Segment Start: Recorded information

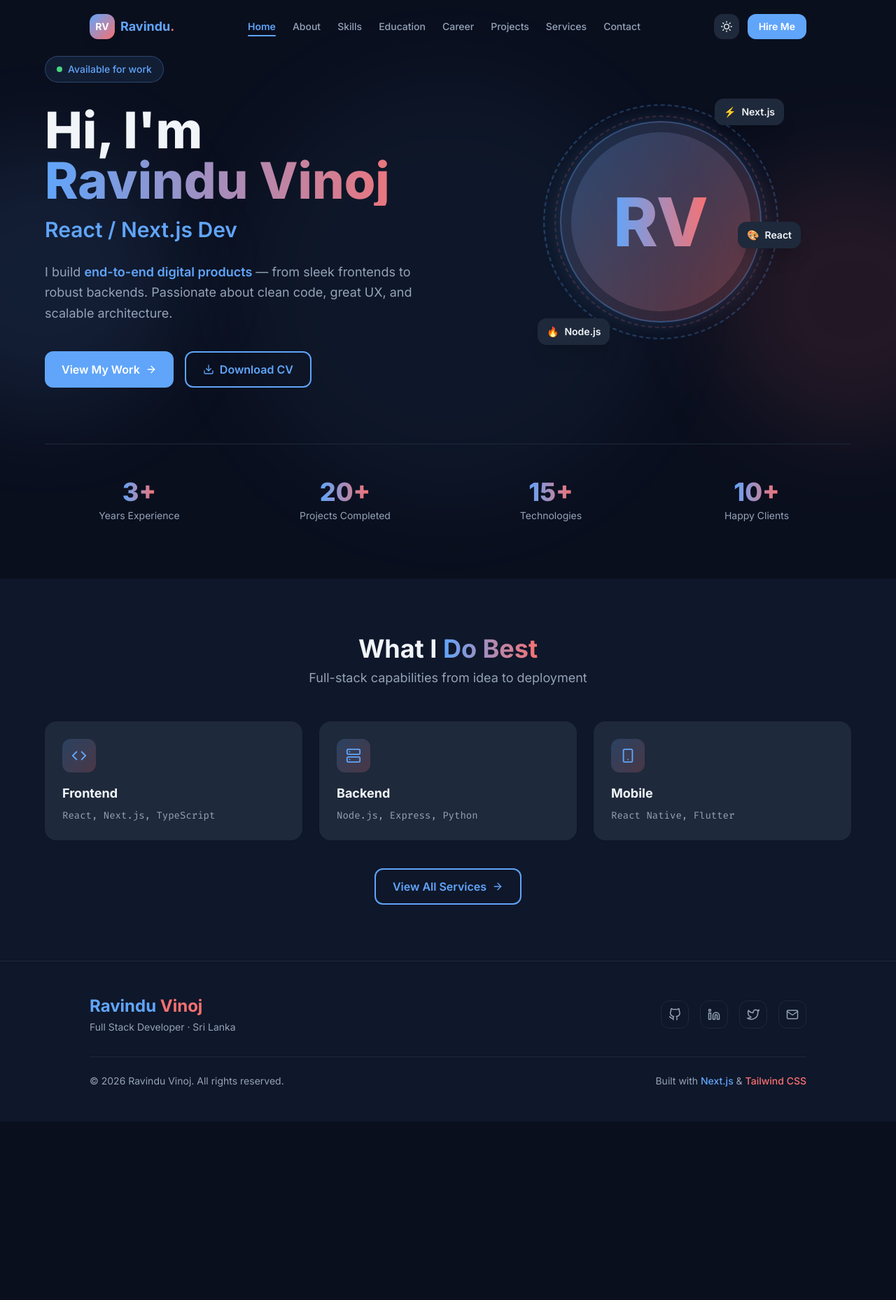
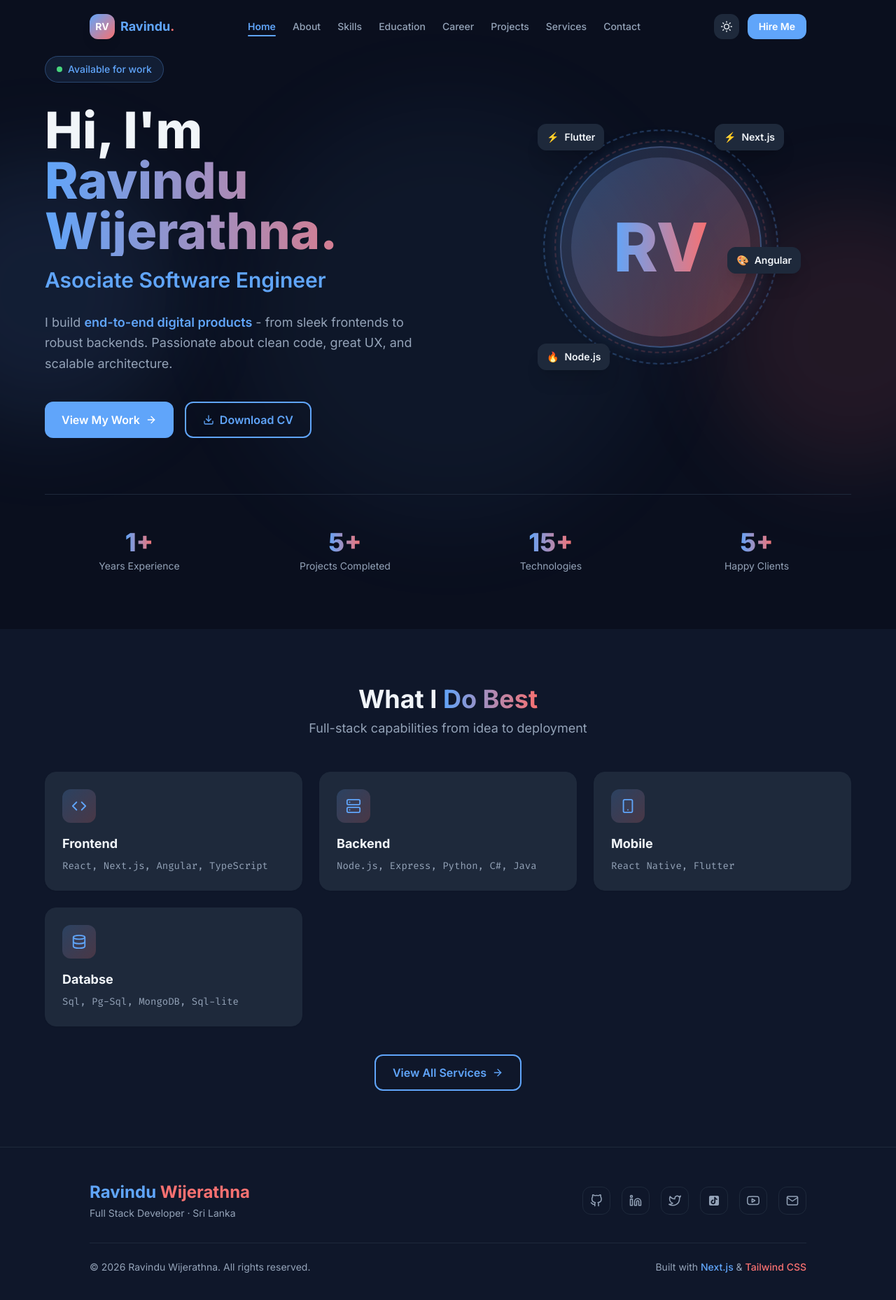
Before and after one commit to Ravinduvinoj/portfolio, a Next.js app: page / in a window 1280 px wide. Shown: the top 1858 px of the page at 70% size. Before the commit the page ends 1603 px from the top, so only its background shows below. Built offline with nearby package versions, Linux system fonts and the light colour scheme.

Commit message:
Refactor code structure for improved readability and maintainability

```diff
--- a/app/about/page.tsx
+++ b/app/about/page.tsx
@@ -59,7 +59,7 @@ export default function About() {
               <Link href="/projects" className="btn-primary flex items-center gap-2">
                 My Projects <FiArrowRight />
               </Link>
-              <a href="/resume.pdf" download className="btn-outline flex items-center gap-2">
+              <a href="/Ravindu_Wijerathna-CV.pdf" download className="btn-outline flex items-center gap-2">
                 Download CV
               </a>
             </div>
--- a/app/page.tsx
+++ b/app/page.tsx
@@ -1,27 +1,28 @@
 "use client";
 
 import Link from "next/link";
-import { FiArrowRight, FiDownload, FiCode, FiServer, FiSmartphone } from "react-icons/fi";
+import { FiArrowRight, FiDownload, FiCode, FiServer, FiSmartphone, FiDatabase } from "react-icons/fi";
 import { useEffect, useState } from "react";
 
 const roles = [
   "Full Stack Developer",
-  "React / Next.js Dev",
-  "Node.js Engineer",
-  "UI/UX Enthusiast",
+  "Asociate Software Engineer",
+  "Mobile App Developer",
+  "Gamer",
 ];
 
 const stats = [
-  { label: "Years Experience", value: "3+" },
-  { label: "Projects Completed", value: "20+" },
+  { label: "Years Experience", value: "1+" },
+  { label: "Projects Completed", value: "5+" },
   { label: "Technologies", value: "15+" },
-  { label: "Happy Clients", value: "10+" },
+  { label: "Happy Clients", value: "5+" },
 ];
 
 const quickLinks = [
-  { icon: FiCode, label: "Frontend", desc: "React, Next.js, TypeScript", href: "/skills" },
-  { icon: FiServer, label: "Backend", desc: "Node.js, Express, Python", href: "/skills" },
+  { icon: FiCode, label: "Frontend", desc: "React, Next.js, Angular, TypeScript", href: "/skills" },
+  { icon: FiServer, label: "Backend", desc: "Node.js, Express, Python, C#, Java", href: "/skills" },
   { icon: FiSmartphone, label: "Mobile", desc: "React Native, Flutter", href: "/skills" },
+  { icon: FiDatabase, label: "Databse", desc: "Sql, Pg-Sql, MongoDB, Sql-lite", href: "/skills" },
 ];
 
 export default function Home() {
@@ -69,7 +70,7 @@ export default function Home() {
 
               <h1 className="text-5xl md:text-6xl lg:text-7xl font-extrabold leading-tight mb-4">
                 Hi, I'm{" "}
-                <span className="gradient-text block">Ravindu Vinoj</span>
+                <span className="gradient-text block">Ravindu Wijerathna.</span>
               </h1>
 
               <div className="text-2xl md:text-3xl font-semibold text-[var(--text-secondary)] mb-6 h-10">
@@ -78,7 +79,7 @@ export default function Home() {
               </div>
 
               <p className="text-lg text-[var(--text-secondary)] leading-relaxed mb-10 max-w-xl">
-                I build <span className="text-primary font-semibold">end-to-end digital products</span> —
+                I build <span className="text-primary font-semibold">end-to-end digital products</span> -
                 from sleek frontends to robust backends. Passionate about clean code,
                 great UX, and scalable architecture.
               </p>
@@ -88,7 +89,7 @@ export default function Home() {
                   View My Work <FiArrowRight />
                 </Link>
                 <a
-                  href="/resume.pdf"
+                  href="/Ravindu_Wijerathna-CV.pdf"
                   download
                   className="btn-outline flex items-center gap-2"
                 >
@@ -114,11 +115,14 @@ export default function Home() {
                 <div className="absolute -top-2 -right-2 bg-[var(--bg-card)] border border-[var(--border)] rounded-xl px-3 py-2 text-sm font-semibold shadow-xl flex items-center gap-2">
                   <span className="text-primary">⚡</span> Next.js
                 </div>
+                <div className="absolute -top-2 -left-2 bg-[var(--bg-card)] border border-[var(--border)] rounded-xl px-3 py-2 text-sm font-semibold shadow-xl flex items-center gap-2">
+                  <span className="text-primary">⚡</span> Flutter
+                </div>
                 <div className="absolute -bottom-2 -left-2 bg-[var(--bg-card)] border border-[var(--border)] rounded-xl px-3 py-2 text-sm font-semibold shadow-xl flex items-center gap-2">
                   <span className="text-accent">🔥</span> Node.js
                 </div>
                 <div className="absolute top-1/2 -right-8 bg-[var(--bg-card)] border border-[var(--border)] rounded-xl px-3 py-2 text-sm font-semibold shadow-xl flex items-center gap-2">
-                  <span>🎨</span> React
+                  <span>🎨</span> Angular
                 </div>
               </div>
             </div>
--- a/components/Footer.tsx
+++ b/components/Footer.tsx
@@ -1,11 +1,14 @@
 import Link from "next/link";
-import { FiGithub, FiLinkedin, FiTwitter, FiMail } from "react-icons/fi";
+import { AiFillTikTok } from "react-icons/ai";
+import { FiGithub, FiLinkedin, FiTwitter, FiMail, FiYoutube } from "react-icons/fi";
 
 const socials = [
-  { icon: FiGithub, href: "https://github.com/ravinduvinoj", label: "GitHub" },
-  { icon: FiLinkedin, href: "https://linkedin.com/in/ravinduvinoj", label: "LinkedIn" },
-  { icon: FiTwitter, href: "https://twitter.com/ravinduvinoj", label: "Twitter" },
-  { icon: FiMail, href: "mailto:ravindu@example.com", label: "Email" },
+  { icon: FiGithub, href: "https://github.com/Ravinduvinoj", label: "GitHub" },
+  { icon: FiLinkedin, href: "https://www.linkedin.com/in/ravindu-wijerathna-b299b325a", label: "LinkedIn" },
+  { icon: FiTwitter, href: "https://twitter.com/ravinduvinoj1", label: "Twitter" },
+  { icon: AiFillTikTok, href: "https://vt.tiktok.com/ZSQc6P1uY", label: "TikTok" },
+  { icon: FiYoutube, href: "https://www.youtube.com/@ravinduvinoj", label: "YouTube" },
+  { icon: FiMail, href: "mailto:ravinduvinoj.se@gmail.com", label: "Email" },
 ];
 
 export default function Footer() {
@@ -16,7 +19,7 @@ export default function Footer() {
           <div>
             <div className="text-2xl font-bold mb-1">
               <span className="text-primary">Ravindu</span>
-              <span className="text-accent"> Vinoj</span>
+              <span className="text-accent"> Wijerathna</span>
             </div>
             <p className="text-sm text-[var(--text-secondary)]">Full Stack Developer · Sri Lanka</p>
           </div>
@@ -38,7 +41,7 @@ export default function Footer() {
         </div>
 
         <div className="mt-8 pt-6 border-t border-[var(--border)] flex flex-col md:flex-row items-center justify-between gap-3 text-sm text-[var(--text-secondary)]">
-          <p>© {new Date().getFullYear()} Ravindu Vinoj. All rights reserved.</p>
+          <p>© {new Date().getFullYear()} Ravindu Wijerathna. All rights reserved.</p>
           <p>
             Built with{" "}
             <span className="text-primary font-medium">Next.js</span> &{" "}
```
Also changed, not shown: 1 other file (tests, documents, lock files or other folders).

Segment End: Recorded information

▶ Task instructions:
Please retype the material above exactly, and omit its images.

▶ Answer to this exercise:
Before and after one commit to Ravinduvinoj/portfolio, a Next.js app: page / in a window 1280 px wide. Shown: the top 1858 px of the page at 70% size. Before the commit the page ends 1603 px from the top, so only its background shows below. Built offline with nearby package versions, Linux system fonts and the light colour scheme.

Commit message:
Refactor code structure for improved readability and maintainability

```diff
--- a/app/about/page.tsx
+++ b/app/about/page.tsx
@@ -59,7 +59,7 @@ export default function About() {
               <Link href="/projects" className="btn-primary flex items-center gap-2">
                 My Projects <FiArrowRight />
               </Link>
-              <a href="/resume.pdf" download className="btn-outline flex items-center gap-2">
+              <a href="/Ravindu_Wijerathna-CV.pdf" download className="btn-outline flex items-center gap-2">
                 Download CV
               </a>
             </div>
--- a/app/page.tsx
+++ b/app/page.tsx
@@ -1,27 +1,28 @@
 "use client";
 
 import Link from "next/link";
-import { FiArrowRight, FiDownload, FiCode, FiServer, FiSmartphone } from "react-icons/fi";
+import { FiArrowRight, FiDownload, FiCode, FiServer, FiSmartphone, FiDatabase } from "react-icons/fi";
 import { useEffect, useState } from "react";
 
 const roles = [
   "Full Stack Developer",
-  "React / Next.js Dev",
-  "Node.js Engineer",
-  "UI/UX Enthusiast",
+  "Asociate Software Engineer",
+  "Mobile App Developer",
+  "Gamer",
 ];
 
 const stats = [
-  { label: "Years Experience", value: "3+" },
-  { label: "Projects Completed", value: "20+" },
+  { label: "Years Experience", value: "1+" },
+  { label: "Projects Completed", value: "5+" },
   { label: "Technologies", value: "15+" },
-  { label: "Happy Clients", value: "10+" },
+  { label: "Happy Clients", value: "5+" },
 ];
 
 const quickLinks = [
-  { icon: FiCode, label: "Frontend", desc: "React, Next.js, TypeScript", href: "/skills" },
-  { icon: FiServer, label: "Backend", desc: "Node.js, Express, Python", href: "/skills" },
+  { icon: FiCode, label: "Frontend", desc: "React, Next.js, Angular, TypeScript", href: "/skills" },
+  { icon: FiServer, label: "Backend", desc: "Node.js, Express, Python, C#, Java", href: "/skills" },
   { icon: FiSmartphone, label: "Mobile", desc: "React Native, Flutter", href: "/skills" },
+  { icon: FiDatabase, label: "Databse", desc: "Sql, Pg-Sql, MongoDB, Sql-lite", href: "/skills" },
 ];
 
 export default function Home() {
@@ -69,7 +70,7 @@ export default function Home() {
 
               <h1 className="text-5xl md:text-6xl lg:text-7xl font-extrabold leading-tight mb-4">
                 Hi, I'm{" "}
-                <span className="gradient-text block">Ravindu Vinoj</span>
+                <span className="gradient-text block">Ravindu Wijerathna.</span>
               </h1>
 
               <div className="text-2xl md:text-3xl font-semibold text-[var(--text-secondary)] mb-6 h-10">
@@ -78,7 +79,7 @@ export default function Home() {
               </div>
 
               <p className="text-lg text-[var(--text-secondary)] leading-relaxed mb-10 max-w-xl">
-                I build <span className="text-primary font-semibold">end-to-end digital products</span> —
+                I build <span className="text-primary font-semibold">end-to-end digital products</span> -
                 from sleek frontends to robust backends. Passionate about clean code,
                 great UX, and scalable architecture.
               </p>
@@ -88,7 +89,7 @@ export default function Home() {
                   View My Work <FiArrowRight />
                 </Link>
                 <a
-                  href="/resume.pdf"
+                  href="/Ravindu_Wijerathna-CV.pdf"
                   download
                   className="btn-outline flex items-center gap-2"
                 >
@@ -114,11 +115,14 @@ export default function Home() {
                 <div className="absolute -top-2 -right-2 bg-[var(--bg-card)] border border-[var(--border)] rounded-xl px-3 py-2 text-sm font-semibold shadow-xl flex items-center gap-2">
                   <span className="text-primary">⚡</span> Next.js
                 </div>
+                <div className="absolute -top-2 -left-2 bg-[var(--bg-card)] border border-[var(--border)] rounded-xl px-3 py-2 text-sm font-semibold shadow-xl flex items-center gap-2">
+                  <span className="text-primary">⚡</span> Flutter
+                </div>
                 <div className="absolute -bottom-2 -left-2 bg-[var(--bg-card)] border border-[var(--border)] rounded-xl px-3 py-2 text-sm font-semibold shadow-xl flex items-center gap-2">
                   <span className="text-accent">🔥</span> Node.js
                 </div>
                 <div className="absolute top-1/2 -right-8 bg-[var(--bg-card)] border border-[var(--border)] rounded-xl px-3 py-2 text-sm font-semibold shadow-xl flex items-center gap-2">
-                  <span>🎨</span> React
+                  <span>🎨</span> Angular
                 </div>
               </div>
             </div>
--- a/components/Footer.tsx
+++ b/components/Footer.tsx
@@ -1,11 +1,14 @@
 import Link from "next/link";
-import { FiGithub, FiLinkedin, FiTwitter, FiMail } from "react-icons/fi";
+import { AiFillTikTok } from "react-icons/ai";
+import { FiGithub, FiLinkedin, FiTwitter, FiMail, FiYoutube } from "react-icons/fi";
 
 const socials = [
-  { icon: FiGithub, href: "https://github.com/ravinduvinoj", label: "GitHub" },
-  { icon: FiLinkedin, href: "https://linkedin.com/in/ravinduvinoj", label: "LinkedIn" },
-  { icon: FiTwitter, href: "https://twitter.com/ravinduvinoj", label: "Twitter" },
-  { icon: FiMail, href: "mailto:ravindu@example.com", label: "Email" },
+  { icon: FiGithub, href: "https://github.com/Ravinduvinoj", label: "GitHub" },
+  { icon: FiLinkedin, href: "https://www.linkedin.com/in/ravindu-wijerathna-b299b325a", label: "LinkedIn" },
+  { icon: FiTwitter, href: "https://twitter.com/ravinduvinoj1", label: "Twitter" },
+  { icon: AiFillTikTok, href: "https://vt.tiktok.com/ZSQc6P1uY", label: "TikTok" },
+  { icon: FiYoutube, href: "https://www.youtube.com/@ravinduvinoj", label: "YouTube" },
+  { icon: FiMail, href: "mailto:ravinduvinoj.se@gmail.com", label: "Email" },
 ];
 
 export default function Footer() {
@@ -16,7 +19,7 @@ export default function Footer() {
           <div>
             <div className="text-2xl font-bold mb-1">
               <span className="text-primary">Ravindu</span>
-              <span className="text-accent"> Vinoj</span>
+              <span className="text-accent"> Wijerathna</span>
             </div>
             <p className="text-sm text-[var(--text-secondary)]">Full Stack Developer · Sri Lanka</p>
           </div>
@@ -38,7 +41,7 @@ export default function Footer() {
         </div>
 
         <div className="mt-8 pt-6 border-t border-[var(--border)] flex flex-col md:flex-row items-center justify-between gap-3 text-sm text-[var(--text-secondary)]">
-          <p>© {new Date().getFullYear()} Ravindu Vinoj. All rights reserved.</p>
+          <p>© {new Date().getFullYear()} Ravindu Wijerathna. All rights reserved.</p>
           <p>
             Built with{" "}
             <span className="text-primary font-medium">Next.js</span> &{" "}
```
Also changed, not shown: 1 other file (tests, documents, lock files or other folders).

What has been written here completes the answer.